In 2006, Eugene Volokh reported on a California high school student who protested his school’s gay “rights” agenda. This being a case in which the school was proselytizing the moral equivalence of perversion and virtue, conscience compelled the student to speak.
Harper’s speech is constitutionally unprotected, the Ninth Circuit just ruled today, in an opinion written by Judge Reinhardt and joined by Judge Thomas; Judge Kozinski dissented. According to the majority, “derogatory and injurious remarks directed at students’ minority status such as race, religion, and sexual orientation”—which essentially means expressions of viewpoints that are hostile to certain races, religions, and sexual orientations—are simply unprotected by the First Amendment in K-12 schools. Such speech, Judge Reinhardt said, violates “the rights of other students” by constituting a “verbal assault that may destroy the self-esteem of our most vulnerable teenagers and interfere with their educational development.”
Ergo, schools have a constitutional obligation to churn out obliviots. They may be incompetent, but at least they don’t suspect it.
Teaching sanctimonious “vulnerable teenagers” humility is a boost to their educational development. It makes admitting when you’re wrong possible.
Eight years later, the gay athlete’s right of passage is “publicly acknowledging his sexuality” in the haziest, most congratulatory terms. ESPN celebrates:
Derrick Gordon, a sophomore starter for the University of Massachusetts men’s basketball team, stepped forward Wednesday as the first openly gay player in Division I men’s college basketball, sharing his story with ESPN and Outsports.
The 22-year-old shooting guard came out to his family, coaches and teammates in just a few days at the beginning of April. That’s when he also decided to publicly acknowledge his sexuality.
Only a sliver of it, thankfully. The withholding of details belies just how much perversion liberal society is willing to acknowledge.
There’s a lot more to sexuality than being attracted to either sex. I, for example, am attracted to certain girls with certain attributes, with whom I participate in certain activities in certain scenarios. None of which is the public’s duty to acknowledge or accept.
My kinks are mine, and I deal with them. God gave us our kinks to enjoy, but outside of marriage they are perversion. They devour the soul.
Gordon doesn’t want to deal with his kinks. He has allowed his kinks to define him. He waged a good fight, but he’s given up. He is who he is. Take it or leave it.

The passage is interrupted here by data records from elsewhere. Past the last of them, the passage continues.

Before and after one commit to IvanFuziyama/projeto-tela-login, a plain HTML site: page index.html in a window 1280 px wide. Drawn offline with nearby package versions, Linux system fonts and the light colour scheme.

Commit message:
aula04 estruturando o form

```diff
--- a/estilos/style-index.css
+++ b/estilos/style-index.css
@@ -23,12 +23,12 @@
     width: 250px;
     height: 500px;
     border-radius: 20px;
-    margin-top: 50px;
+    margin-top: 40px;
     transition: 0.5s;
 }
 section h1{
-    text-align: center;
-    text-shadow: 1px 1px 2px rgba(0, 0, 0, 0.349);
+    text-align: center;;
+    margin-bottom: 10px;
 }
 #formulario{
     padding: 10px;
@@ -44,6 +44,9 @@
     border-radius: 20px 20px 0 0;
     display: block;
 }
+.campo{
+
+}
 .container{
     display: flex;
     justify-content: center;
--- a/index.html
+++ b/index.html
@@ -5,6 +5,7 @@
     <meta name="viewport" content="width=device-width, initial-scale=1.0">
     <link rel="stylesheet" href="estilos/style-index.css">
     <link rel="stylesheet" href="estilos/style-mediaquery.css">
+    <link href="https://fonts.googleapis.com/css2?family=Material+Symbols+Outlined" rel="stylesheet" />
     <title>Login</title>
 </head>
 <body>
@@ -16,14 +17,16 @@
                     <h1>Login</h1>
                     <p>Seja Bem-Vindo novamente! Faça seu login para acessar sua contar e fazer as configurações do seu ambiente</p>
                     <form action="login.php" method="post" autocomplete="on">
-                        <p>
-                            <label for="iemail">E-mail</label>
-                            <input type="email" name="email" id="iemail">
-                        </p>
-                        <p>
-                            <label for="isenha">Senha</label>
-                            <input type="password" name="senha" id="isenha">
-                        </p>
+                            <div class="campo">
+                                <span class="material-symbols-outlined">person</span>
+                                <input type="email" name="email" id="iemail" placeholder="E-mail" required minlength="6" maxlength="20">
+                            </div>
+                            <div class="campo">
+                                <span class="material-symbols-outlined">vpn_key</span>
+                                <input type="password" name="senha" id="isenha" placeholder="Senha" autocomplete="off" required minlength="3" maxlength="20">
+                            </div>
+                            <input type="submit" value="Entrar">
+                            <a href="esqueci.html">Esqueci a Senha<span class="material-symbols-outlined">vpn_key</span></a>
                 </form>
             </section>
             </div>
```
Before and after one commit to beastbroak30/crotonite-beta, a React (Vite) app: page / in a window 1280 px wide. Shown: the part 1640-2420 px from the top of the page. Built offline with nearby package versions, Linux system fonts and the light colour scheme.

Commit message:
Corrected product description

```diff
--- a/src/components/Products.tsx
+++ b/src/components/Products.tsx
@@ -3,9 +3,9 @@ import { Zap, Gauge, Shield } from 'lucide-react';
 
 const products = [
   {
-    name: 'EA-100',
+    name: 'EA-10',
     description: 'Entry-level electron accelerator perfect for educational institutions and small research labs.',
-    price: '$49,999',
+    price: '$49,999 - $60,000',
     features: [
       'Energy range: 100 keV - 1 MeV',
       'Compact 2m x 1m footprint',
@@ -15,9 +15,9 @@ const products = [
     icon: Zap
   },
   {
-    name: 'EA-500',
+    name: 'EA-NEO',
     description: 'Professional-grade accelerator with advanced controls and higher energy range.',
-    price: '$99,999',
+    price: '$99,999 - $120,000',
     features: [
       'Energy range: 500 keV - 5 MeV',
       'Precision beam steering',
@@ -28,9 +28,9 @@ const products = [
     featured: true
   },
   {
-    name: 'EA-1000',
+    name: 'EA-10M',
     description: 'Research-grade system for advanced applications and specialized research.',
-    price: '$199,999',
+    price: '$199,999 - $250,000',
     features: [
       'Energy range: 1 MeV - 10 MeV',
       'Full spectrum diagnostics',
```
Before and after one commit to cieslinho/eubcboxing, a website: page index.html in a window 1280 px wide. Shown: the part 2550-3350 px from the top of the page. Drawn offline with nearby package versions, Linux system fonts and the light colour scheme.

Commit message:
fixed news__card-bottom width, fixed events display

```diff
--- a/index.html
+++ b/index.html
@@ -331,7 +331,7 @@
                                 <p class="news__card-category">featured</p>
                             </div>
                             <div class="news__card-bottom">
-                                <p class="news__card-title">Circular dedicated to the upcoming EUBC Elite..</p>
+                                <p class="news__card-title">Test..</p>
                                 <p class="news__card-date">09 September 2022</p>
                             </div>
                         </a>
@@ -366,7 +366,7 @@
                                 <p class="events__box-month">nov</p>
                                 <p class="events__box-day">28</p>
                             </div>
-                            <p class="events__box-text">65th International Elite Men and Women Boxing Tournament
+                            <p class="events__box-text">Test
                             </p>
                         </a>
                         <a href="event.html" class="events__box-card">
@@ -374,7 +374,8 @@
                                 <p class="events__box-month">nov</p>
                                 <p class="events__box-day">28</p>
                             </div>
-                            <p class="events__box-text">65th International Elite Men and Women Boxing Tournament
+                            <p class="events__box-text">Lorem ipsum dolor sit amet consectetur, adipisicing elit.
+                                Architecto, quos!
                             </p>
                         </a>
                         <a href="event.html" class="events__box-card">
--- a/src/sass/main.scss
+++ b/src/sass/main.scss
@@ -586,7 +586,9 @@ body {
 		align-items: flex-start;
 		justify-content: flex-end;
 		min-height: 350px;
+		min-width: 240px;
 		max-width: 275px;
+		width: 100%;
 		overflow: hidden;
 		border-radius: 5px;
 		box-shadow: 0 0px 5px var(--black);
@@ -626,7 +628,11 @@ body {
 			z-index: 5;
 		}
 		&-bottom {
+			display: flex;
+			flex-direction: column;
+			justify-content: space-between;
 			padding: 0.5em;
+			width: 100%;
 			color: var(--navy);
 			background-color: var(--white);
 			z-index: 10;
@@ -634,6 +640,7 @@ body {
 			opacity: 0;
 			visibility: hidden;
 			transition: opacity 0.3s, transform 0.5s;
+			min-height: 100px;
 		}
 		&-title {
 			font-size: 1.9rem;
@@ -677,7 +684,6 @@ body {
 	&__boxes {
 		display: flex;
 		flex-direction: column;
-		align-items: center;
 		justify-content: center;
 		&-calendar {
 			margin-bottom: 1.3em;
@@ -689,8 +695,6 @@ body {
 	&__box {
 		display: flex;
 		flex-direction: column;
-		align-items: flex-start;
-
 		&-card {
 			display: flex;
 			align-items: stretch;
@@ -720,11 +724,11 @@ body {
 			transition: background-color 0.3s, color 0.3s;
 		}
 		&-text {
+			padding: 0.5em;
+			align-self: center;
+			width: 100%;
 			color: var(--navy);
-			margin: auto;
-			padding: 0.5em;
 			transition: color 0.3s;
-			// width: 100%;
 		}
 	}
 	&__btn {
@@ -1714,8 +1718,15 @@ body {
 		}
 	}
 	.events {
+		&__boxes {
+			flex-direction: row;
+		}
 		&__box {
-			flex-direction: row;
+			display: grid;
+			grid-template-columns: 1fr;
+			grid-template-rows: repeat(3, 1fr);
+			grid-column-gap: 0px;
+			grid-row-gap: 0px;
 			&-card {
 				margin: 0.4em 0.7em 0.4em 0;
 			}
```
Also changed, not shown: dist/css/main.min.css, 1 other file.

“I’ve been crying,” Darryl told his brother. “This is something I can’t believe. This can’t be you. Maybe you need counseling?”
Derrick rejected that idea outright. No way. “This is who I am,” he said to Darryl. “I’m happy with who I am, and I just want you to support me.”
Of course he rejected it outright. Any recognition that he is in the wrong bursts the carefully constructed bubble that he is in the right.
The distinction between a sinner and his sins can be subtle, but it wasn’t subtle to Darryl Gordon. He loves his brother. He loves him so much that he had to think about that ultimatum, to actually consider pushing his brother away, by trying to help him rise above his sin.
Jesus said, “Do you think I came to bring peace on earth? No, I tell you, but division.” When everyone is led away from the path to eternal rest and holiness with God will there at last be no division.